45 Park Lane, The Dorchester’s sister hotel, prides itself on mixing fine art with contemporary style. Sir Peter Blake’s Dancing Girls over Rotten Row hangs in the Penthouse Suite, and all 16 of Damien Hirst’s limited edition Diamond Dust Psalms adorn the hotel’s restaurant, CUT at 45 Park Lane. The hotel features an ever-changing programme of temporary displays, and its latest exhibition, Mappa Mundi by David Ewan Eason, is currently adding extra lustre to the hotel’s already glittering lobby and bar until November 27.
The exhibition consists of an array of large-scale golden maps of world cities and continents, hand-drawn on 24-carat gold or Palladium leaf. They portray some of the world’s most recognisable landmarks, but flooded with gilt and with street names removed, the maps are no longer navigational tools but breathtaking works of abstract art.
Although the exhibition’s name may be Medieval – Mappa Mundi literally means ‘charts of the world’ – Eason’s maps represent our contemporary landscape, and are designed to remind us how quickly the footprint of a city can change beyond recognition.
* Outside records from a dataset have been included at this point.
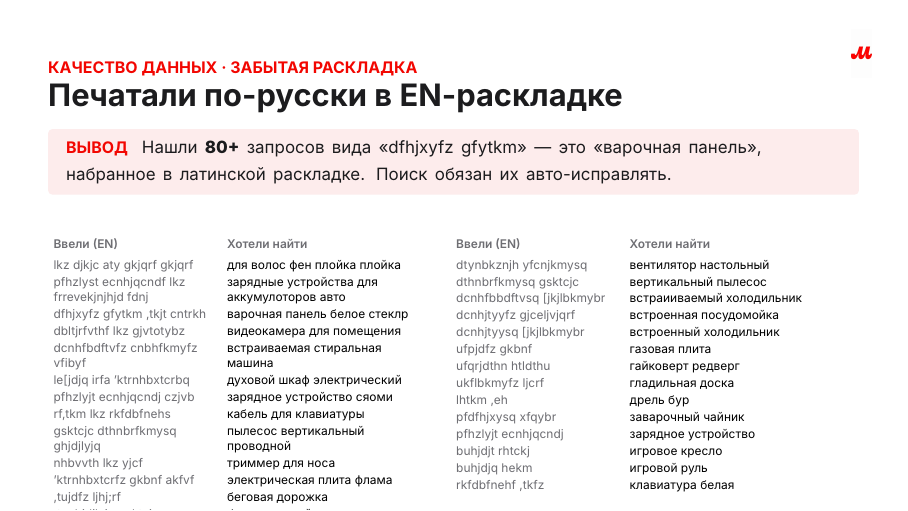
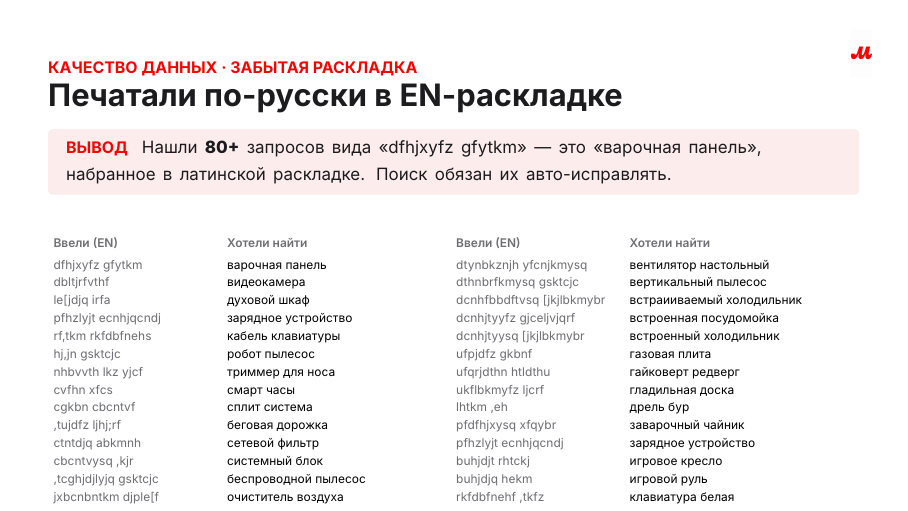
Before and after one commit to xWooshieL/mvideo-ner-search, LaTeX slides (docs/Презентация_День2_EDA.tex): page 15 of 24. Compiled offline with XeLaTeX.

Commit message:
Fit layout table fully: shorter one-line examples, lift up
Co-authored-by: Cursor <cursoragent@cursor.com>

```diff
--- a/docs/Презентация_День2_EDA.tex
+++ b/docs/Презентация_День2_EDA.tex
@@ -426,26 +426,26 @@ brand: Samsung · price: 50 703 ₽ · position: 2}
 \begin{frame}[t]
 \slidehead{качество данных · забытая раскладка}{Печатали по-русски в EN-раскладке}
 \conclusion{Нашли \textbf{80+} запросов вида «dfhjxyfz gfytkm» — это «варочная панель», набранное в латинской раскладке. Поиск обязан их авто-исправлять.}
-\vspace{3pt}\par
-{\fontsize{6.0}{7.6}\selectfont\setlength{\tabcolsep}{5pt}\renewcommand{\arraystretch}{1.12}
+\vspace{2pt}\par
+{\fontsize{6.0}{7.8}\selectfont\setlength{\tabcolsep}{5pt}\renewcommand{\arraystretch}{1.15}
 \begin{columns}[T]
 \column{0.49\textwidth}
 \begin{tabular}{@{}L{3.0cm}@{\ }L{3.4cm}@{}}
 \dqhead{Ввели (EN)} & \dqhead{Хотели найти}\\[2pt]
-\dqorig{lkz djkjc aty gkjqrf gkjqrf} & {для волос фен плойка плойка} \\
-\dqorig{pfhzlyst ecnhjqcndf lkz frrevekjnjhjd fdnj} & {зарядные устройства для аккумулоторов авто} \\
-\dqorig{dfhjxyfz gfytkm ,tkjt cntrkh} & {варочная панель белое стеклр} \\
-\dqorig{dbltjrfvthf lkz gjvtotybz} & {видеокамера для помещения} \\
-\dqorig{dcnhfbdftvfz cnbhfkmyfz vfibyf} & {встраиваемая стиральная машина} \\
-\dqorig{le[jdjq irfa 'ktrnhbxtcrbq} & {духовой шкаф электрический} \\
-\dqorig{pfhzlyjt ecnhjqcndj czjvb} & {зарядное устройство сяоми} \\
-\dqorig{rf,tkm lkz rkfdbfnehs} & {кабель для клавиатуры} \\
-\dqorig{gsktcjc dthnbrfkmysq ghjdjlyjq} & {пылесос вертикальный проводной} \\
+\dqorig{dfhjxyfz gfytkm} & {варочная панель} \\
+\dqorig{dbltjrfvthf} & {видеокамера} \\
+\dqorig{le[jdjq irfa} & {духовой шкаф} \\
+\dqorig{pfhzlyjt ecnhjqcndj} & {зарядное устройство} \\
+\dqorig{rf,tkm rkfdbfnehs} & {кабель клавиатуры} \\
+\dqorig{hj,jn gsktcjc} & {робот пылесос} \\
 \dqorig{nhbvvth lkz yjcf} & {триммер для носа} \\
-\dqorig{'ktrnhbxtcrfz gkbnf akfvf} & {электрическая плита флама} \\
+\dqorig{cvfhn xfcs} & {смарт часы} \\
+\dqorig{cgkbn cbcntvf} & {сплит система} \\
 \dqorig{,tujdfz ljhj;rf} & {беговая дорожка} \\
+\dqorig{ctntdjq abkmnh} & {сетевой фильтр} \\
+\dqorig{cbcntvysq ,kjr} & {системный блок} \\
 \dqorig{,tcghjdjlyjq gsktcjc} & {беспроводной пылесос} \\
-\dqorig{dfhjxyfz gfytkm} & {варочная панель} \\
+\dqorig{jxbcnbntkm djple[f} & {очиститель воздуха} \\
 \end{tabular}
 \column{0.49\textwidth}
 \begin{tabular}{@{}L{3.0cm}@{\ }L{3.4cm}@{}}
```
Also changed, not shown: docs/Презентация_День2_EDA.pdf.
These modern artworks owe another debt to the past, having been inspired by Charles Booth’s 19th-century poverty maps. These early works of social cartography were designed to show the distribution of the different social classes in London, each area colour-coded according to its inhabitants’ wealth. Eason takes a different approach, erasing visible inequalities by literally paving every street with gold. Without any markers of affluence or poverty, the maps can be appreciated simply for their aesthetic appeal.
Eason has had his work displayed at the Barbican, The Royal Academy of Arts, and around the world, and has produced sculptures, paintings, videos and prints, before settling on gilt as his favourite medium to work with.
He has been fascinated with the concept of contrasts since studying Cézanne at Bath Spa. And Mappa Mundi is a perfect evocation of that idea: the permanence of gold is juxtaposed with the transience of a man-made landscape; a look at the modern world is inspired by a Medieval tradition; the world’s most coveted material is used for works inspired by poverty. This exhibition offers up an unusual way of looking at the world, in more ways than one.